Since 2011, Alphabet has bought more than 15 companies involved with powering commerce and small businesses. Many acquisitions helped build “Google Shopping”, which is the company’s foray into ecommerce, and “Google Express”, a gigantic logistics endeavor for product delivery. Google also bought Rangespan and Channel Intelligence, both designed to use data to help businesses sell their goods online. In the past, the company has also purchased daily deals sites (DailyDeal, The Dealmap), targeted coupons (Incentive Targeting, Zave Networks), and loyalty programs (Punchd).


Alphabet has several productivity products aimed at least in part at enterprises, including Drive, Hangouts, and Docs. Many of the acquisitions were early (pre-2011) and helped these products come into being, including Urchin Software (acquired in 2005), which became Google Analytics, and Writely (acquired in 2006), which fed into documents. Virtual assistants like Google Now might be enhanced through the recent acquisitions of Timeful (artificial intelligence) and Emu (natural language processing), technologies that could help create smart scheduling features. Alphabet could also be trying to enter the mobile enterprise market with the acquisition of Divide, a company that allows employees to carry a single phone with a “work” mode and “personal” mode.

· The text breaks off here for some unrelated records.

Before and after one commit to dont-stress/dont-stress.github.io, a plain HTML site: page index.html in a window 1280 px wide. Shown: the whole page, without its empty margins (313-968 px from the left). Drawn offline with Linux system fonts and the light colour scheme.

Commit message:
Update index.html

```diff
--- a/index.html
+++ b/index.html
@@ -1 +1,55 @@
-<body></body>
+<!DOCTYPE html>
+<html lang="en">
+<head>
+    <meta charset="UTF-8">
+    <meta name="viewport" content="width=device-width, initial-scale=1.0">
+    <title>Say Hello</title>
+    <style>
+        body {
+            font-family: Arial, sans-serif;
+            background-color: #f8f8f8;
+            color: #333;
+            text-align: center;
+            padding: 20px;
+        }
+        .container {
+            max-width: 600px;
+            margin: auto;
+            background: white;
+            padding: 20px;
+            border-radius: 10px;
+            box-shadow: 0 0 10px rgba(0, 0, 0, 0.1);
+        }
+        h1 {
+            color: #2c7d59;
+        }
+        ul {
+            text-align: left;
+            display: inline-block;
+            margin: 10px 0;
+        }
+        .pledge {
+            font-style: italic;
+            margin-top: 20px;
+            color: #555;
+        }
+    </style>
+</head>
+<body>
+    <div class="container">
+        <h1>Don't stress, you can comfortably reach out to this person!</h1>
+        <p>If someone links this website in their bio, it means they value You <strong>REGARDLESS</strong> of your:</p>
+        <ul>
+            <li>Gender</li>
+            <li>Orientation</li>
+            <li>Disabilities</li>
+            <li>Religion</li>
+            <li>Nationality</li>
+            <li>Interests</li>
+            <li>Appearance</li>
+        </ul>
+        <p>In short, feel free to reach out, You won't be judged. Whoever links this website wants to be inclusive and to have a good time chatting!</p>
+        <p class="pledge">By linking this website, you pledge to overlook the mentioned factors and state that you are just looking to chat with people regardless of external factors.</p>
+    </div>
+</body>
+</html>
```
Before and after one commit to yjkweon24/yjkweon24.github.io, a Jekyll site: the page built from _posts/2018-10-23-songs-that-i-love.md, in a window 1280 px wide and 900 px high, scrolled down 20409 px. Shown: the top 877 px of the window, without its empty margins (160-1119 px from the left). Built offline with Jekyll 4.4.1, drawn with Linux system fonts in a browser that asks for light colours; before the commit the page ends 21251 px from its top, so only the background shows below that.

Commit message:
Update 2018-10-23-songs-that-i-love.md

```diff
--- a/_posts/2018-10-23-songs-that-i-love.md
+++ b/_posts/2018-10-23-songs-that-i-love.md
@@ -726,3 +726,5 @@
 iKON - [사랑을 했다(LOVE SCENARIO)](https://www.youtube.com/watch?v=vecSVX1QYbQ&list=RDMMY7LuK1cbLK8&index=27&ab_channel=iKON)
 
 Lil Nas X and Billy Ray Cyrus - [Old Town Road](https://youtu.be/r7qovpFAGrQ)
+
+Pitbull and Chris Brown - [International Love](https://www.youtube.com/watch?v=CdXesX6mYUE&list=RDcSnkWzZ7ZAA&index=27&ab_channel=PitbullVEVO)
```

Google has also made acquisitions to bolster its Google Cloud Platform and help it compete effectively for users and app deployments with Amazon’s AWS Microsoft’s Azure, and other providers. In 2014, Google made 4 acquisitions on this front in the form of Stackdriver, Appurify, Zync Render, and Firebase.


While Google is heavily involved in healthcare through Google X, Calico, and its Life Sciences division, the company has made few disclosed healthcare acquisitions. The most recent was Lift Labs, a company that has developed a stabilizing spoon for people with neurodegenerative disorders like Parkinsons.

Healthcare is also a major investment area for the company’s venture arm, Google Ventures. They’ve invested in several different areas of healthcare, including insurance (Oscar), big data (Flatiron Health), and genomics (23andMe).


Google announced Android Pay almost directly after Apple announced Apple Pay. Google’s most notable payments acquisition was Softcard, a contactless NFC based mobile payments solution. originally a joint venture between AT&T, Verizon, and T-Mobile. In exchange, the carriers have agreed to pre-install Google payment apps on their phones. However, it’s unclear whether the platform has gained any traction.Google has also invested in other areas of fintech, including digital currency, crowdfunding, and more recently insurance.


Alphabet has become directly involved in cell and internet services through projects like Project Fi, Google Fiber, and Project Loon. Google also bought satellite company Skybox Imaging and high-altitude drone company Titan Aerospace. Both are acquisitions that could have possible ramifications for providing connectivity to developing countries, without the need for expensive and logistically complex submarine or terrestrial infrastructure.


Read Full Post »

Older Posts »